Tips for Navigating Covid-19 Travel Healthcare Jobs
Hospitals around the nation are working hard to maintain appropriate staffing levels in the face of the Covid-19 crisis.
At FlexCare, we're doing everything we can to connect travel nurses and other healthcare travelers with facilities that have the most urgent needs, but there are challenges inherent with these jobs and travelers should go into a crisis assignment understanding the risks.
- If this is your first travel healthcare assignment, you may want to consider a location outside of a hot zone like New York City. There are other areas that need travelers that aren't as intense but where you are still participating in the Covid-19 fight.
- There are many unknowns about how this virus will ultimately play out in any location.

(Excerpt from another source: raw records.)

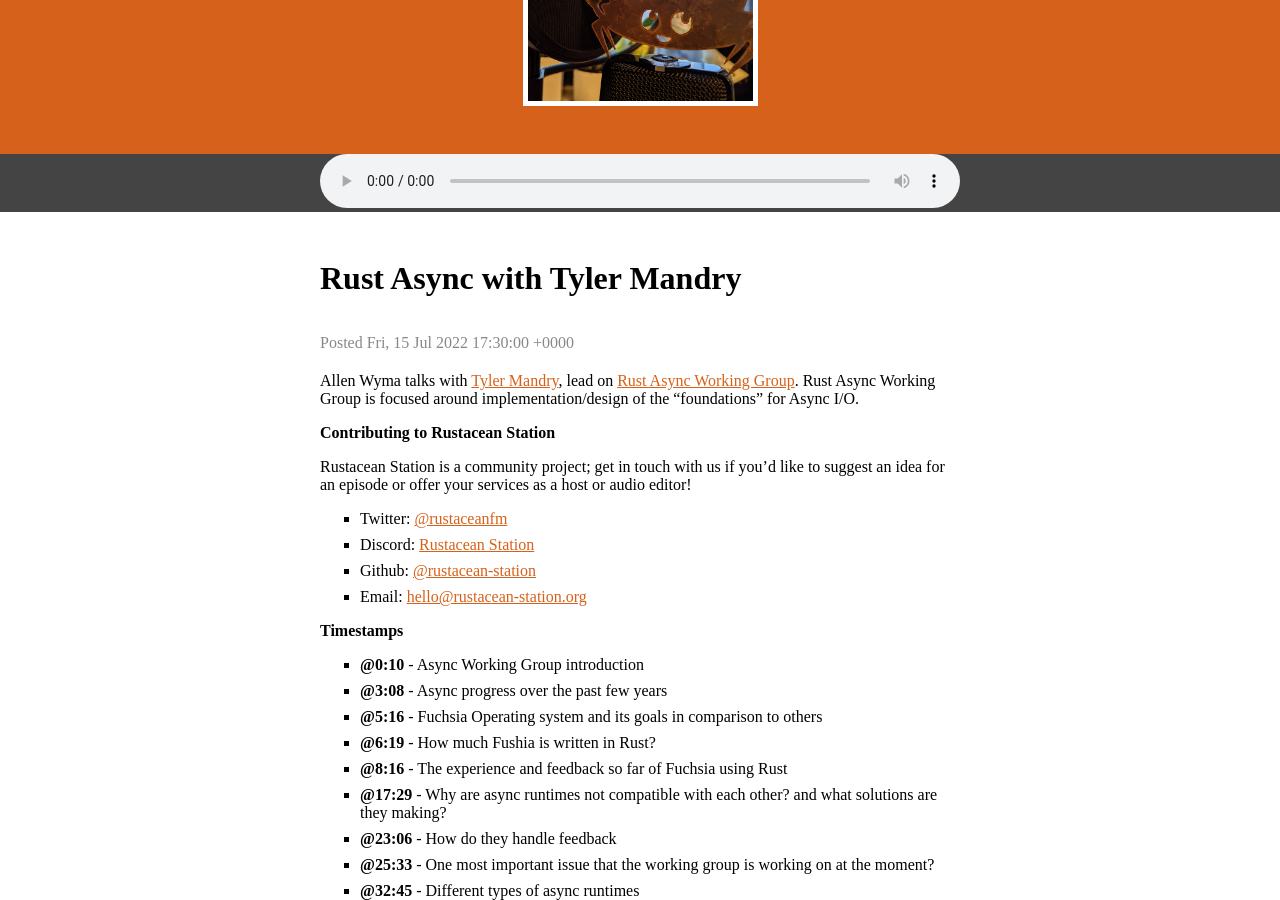
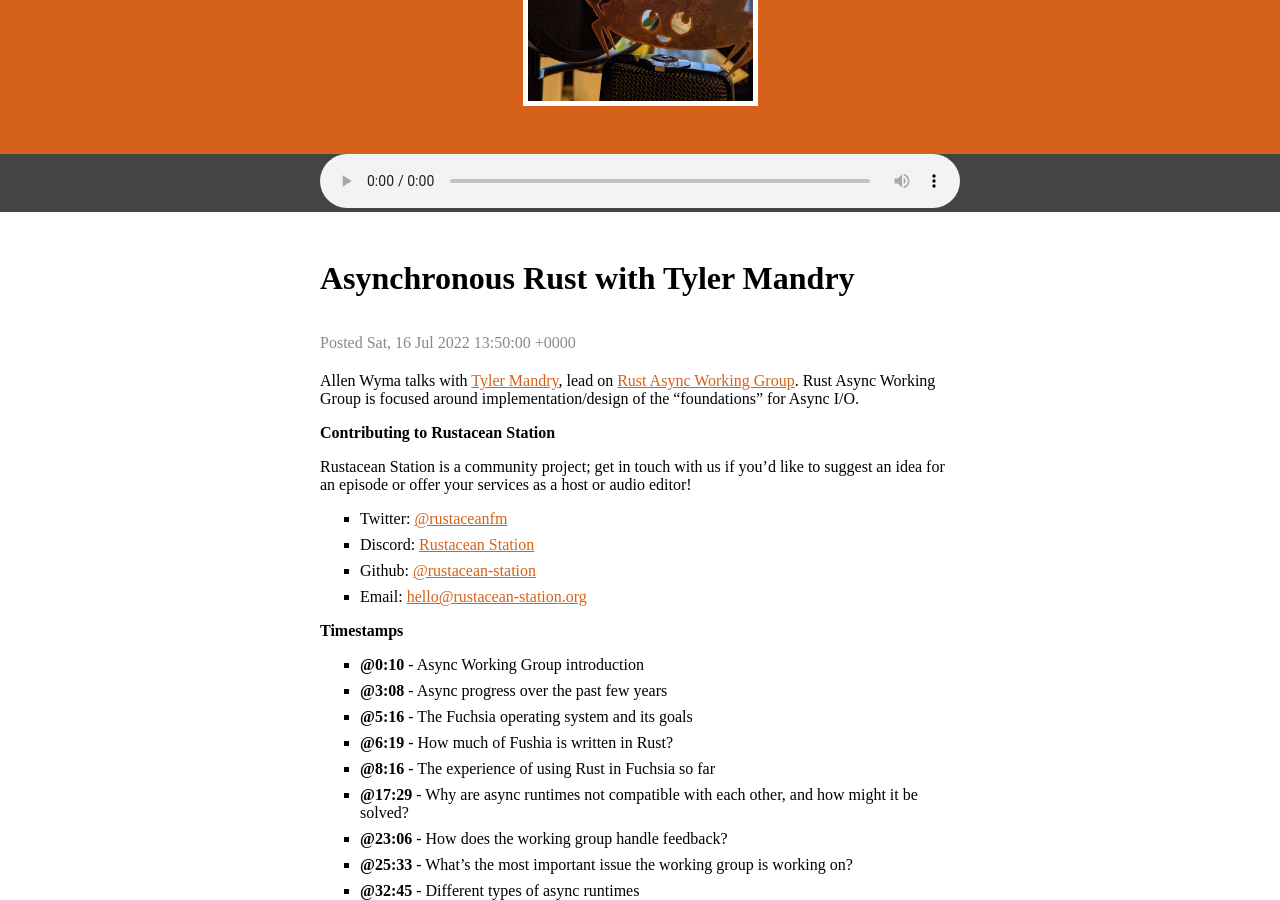
Before and after one commit to rustacean-station/rustacean-station.org, a Jekyll site: the page built from _episodes/interviews/2022-07-15-tyler-mandry.md, in a window 1280 px wide and 900 px high, scrolled down 280 px. Built offline with Jekyll 4.4.1, drawn with Linux system fonts in a browser that asks for light colours; some of the changed text lies outside the part shown.

Commit message:
Apply suggestions from code review

```diff
--- a/_episodes/interviews/2022-07-15-tyler-mandry.md
+++ b/_episodes/interviews/2022-07-15-tyler-mandry.md
@@ -1,6 +1,6 @@
 ---
-title: "Rust Async with Tyler Mandry"
-date: 2022-07-15T17:30:00Z
+title: "Asynchronous Rust with Tyler Mandry"
+date: 2022-07-16T13:50:00Z
 file: https://audio.rustacean-station.org/file/rustacean-station/2022-07-15-tyler-mandry.mp3
 duration: "1:01:30"
 length: "59048856"
@@ -20,16 +20,16 @@
 ## Timestamps
 - [@0:10] - Async Working Group introduction
 - [@3:08] - Async progress over the past few years
-- [@5:16] - Fuchsia Operating system and its goals in comparison to others
-- [@6:19] - How much Fushia is written in Rust?
-- [@8:16] - The experience and feedback so far of Fuchsia using Rust
-- [@17:29] - Why are async runtimes not compatible with each other? and what solutions are they making?
-- [@23:06] - How do they handle feedback
-- [@25:33] - One most important issue that the working group is working on at the moment?
+- [@5:16] - The Fuchsia operating system and its goals
+- [@6:19] - How much of Fushia is written in Rust?
+- [@8:16] - The experience of using Rust in Fuchsia so far
+- [@17:29] - Why are async runtimes not compatible with each other, and how might it be solved?
+- [@23:06] - How does the working group handle feedback?
+- [@25:33] - What's the most important issue the working group is working on?
 - [@32:45] - Different types of async runtimes
 - [@34:36] - Turning synchronous into async
-- [@39:36] - How did Tyler go from C++ to Rust and still stay within the asynchronous code?
-- [@47:14] - Tyler's code writing and documentation writing
+- [@39:36] - How did Tyler go from async C++ to async Rust?
+- [@47:14] - Tyler's code and documentation writing
 - [@54:21] - Where to connect with Tyler
 
 ## Other Resources
```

Some of the high-paying assignments come with tremendous uncertainty and the facilities are doing their best to plan accordingly.

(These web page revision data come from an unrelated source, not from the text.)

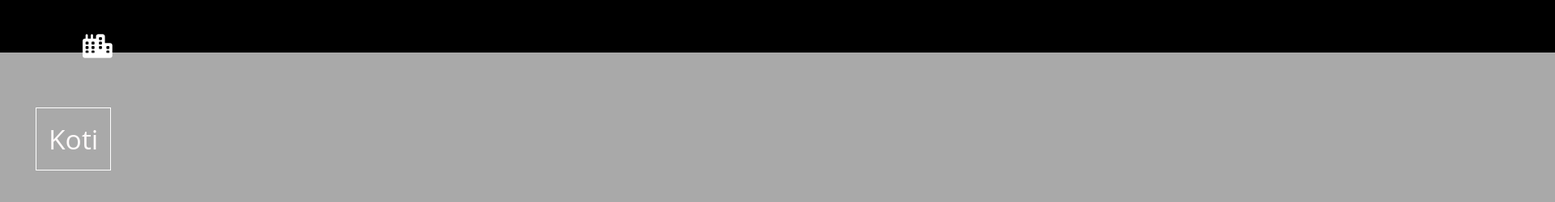
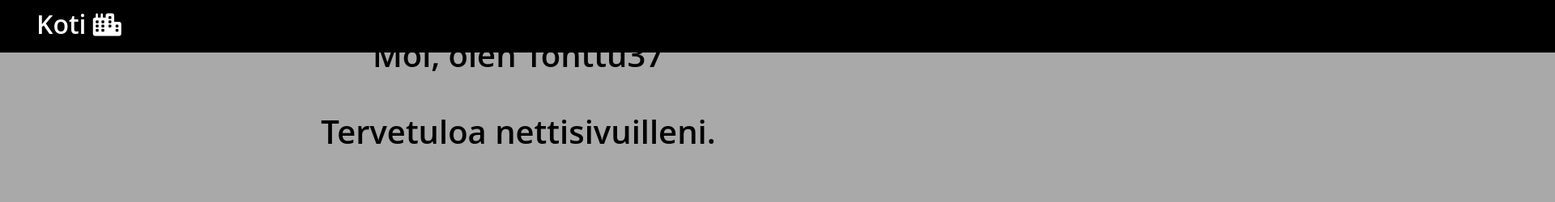
Before and after one commit to xToffi/website-example, a plain HTML site: page index.html in a window 1280 px wide. Shown: the top 250 px of the page at 81% size, 1920 px wide, since content can reach past the window. Drawn offline with Linux system fonts and the light colour scheme.

Commit message:
commit on main

```diff
--- a/index.html
+++ b/index.html
@@ -11,20 +11,18 @@
     <link rel="stylesheet" href="styles.css">
     <link rel="icon" href="images/icon.png">
     <script src="https://kit.fontawesome.com/8103ab50b1.js" crossorigin="anonymous"></script>
-    <link href='https://fonts.googleapis.com/css?family=Dosis' rel='stylesheet'>
 </head>
 
 <body>
     <header>
         <div id="menu">
             <div id="menu_text">
-                <p><a id="box" href="https://tonttu37.cf">Koti</a> <i class="fas fa-city fa-sm" aria-hidden="true"></i>
-                </p>
+                <p><a href="https://tonttu37.cf">Koti</a> <i class="fas fa-city fa-sm" aria-hidden="true"></i></p>
             </div>
         </div>
     </header>
-    <div id="about">
-        </biv>
+    <p id="centre">Moi, olen Tonttu37</p>
+    <p id="centre">Tervetuloa nettisivuilleni.</p>
 </body>
 
 </html>
--- a/styles.css
+++ b/styles.css
@@ -1,16 +1,15 @@
 body {
     background-color: darkgray;
-    font-family: 'Dosis';font-size: 42px;
+    font-family: 'Open Sans', sans-serif;
     margin: 0;
-    font-weight:400;
+    font-weight:600;
     overflow: hidden; /* Hide scrollbars */
 }
 header {
     display: block;
   }
-#about p {
+p {
     font-size: 250%;
-    position: relative; top:350px;
 }
 a {
     color: snow;
@@ -25,11 +24,10 @@ a {
     /* it center the item horizontally */
 }
 #box {
-    border: 1px solid rgb(255, 255, 255);
-    padding: 15px;
-    width: 150px;
-    height: 150px;
-    position: relative; top: 115px; left:44px;
+    border: 5px solid rgb(255, 255, 255);
+    width: 80px;
+    height: 50px;
+    position: relative; top: -115px; left:44px;
 }
 #menu {
     position: absolute; top: 0px;
@@ -41,7 +39,7 @@ a {
     font-size: 80%;
     font-family: 'Open Sans', sans-serif;
     color: rgb(255, 255, 255);
-
+    position: relative; top: -24px; left:45px;
  }
 #pink_flower {
     position:relative; top:200px; left:1060px;
```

- Call-offs and cancellations can and do, happen especially within the crisis assignments because patient load is unpredictable.
- You may be asked to float to different departments. Read our tips about floating so that you are ready and able to go where you’re needed.

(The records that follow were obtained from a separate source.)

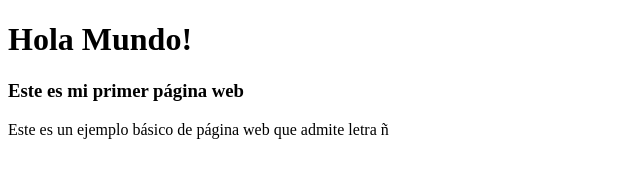
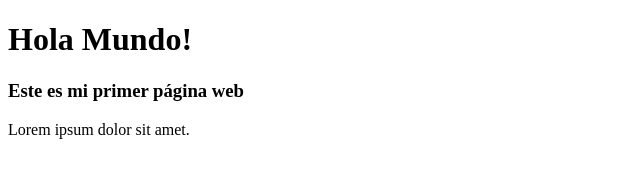
Before and after one commit to Ferlucena/Clase-01, a plain HTML site: page index.html in a window 1280 px wide. Shown: the whole page, without its empty margins (0-640 px from the left). Drawn offline with Linux system fonts and the light colour scheme.

Commit message:
1st commit
se realizaron cambios importantes en la descripcion

```diff
--- a/index.html
+++ b/index.html
@@ -23,6 +23,6 @@
 <body>
     <h1>Hola Mundo!</h1>
     <h3>Este es mi primer página web</h3>
-    <p>Este es un ejemplo básico de página web que admite letra ñ</p>
+    <p>Lorem ipsum dolor sit amet.</p>
 </body>
 </html>
```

- If you take a crisis assignment, go in with eyes wide open. The facilities are managing through many challenges with patient load, PPE, and inventory of other supplies. You are not there to critique those challenges and you must abide by the policies of the facility you are placed.
- Your license is not in jeopardy if there are issues around the type of PPE a hospital is requiring you to use.
- Make sure you have a process for mitigating the spread of the virus after you leave the hospital. The CDC has guidelines for cleaning and disinfecting households that include laundry items.
If you have any concerns about a particular location, your FlexCare recruiter will be able to answer your questions.
Understanding the fluidity of this crisis will prepare you to persevere through the challenges and make you an even better travel nurse, therapist, or allied clinician.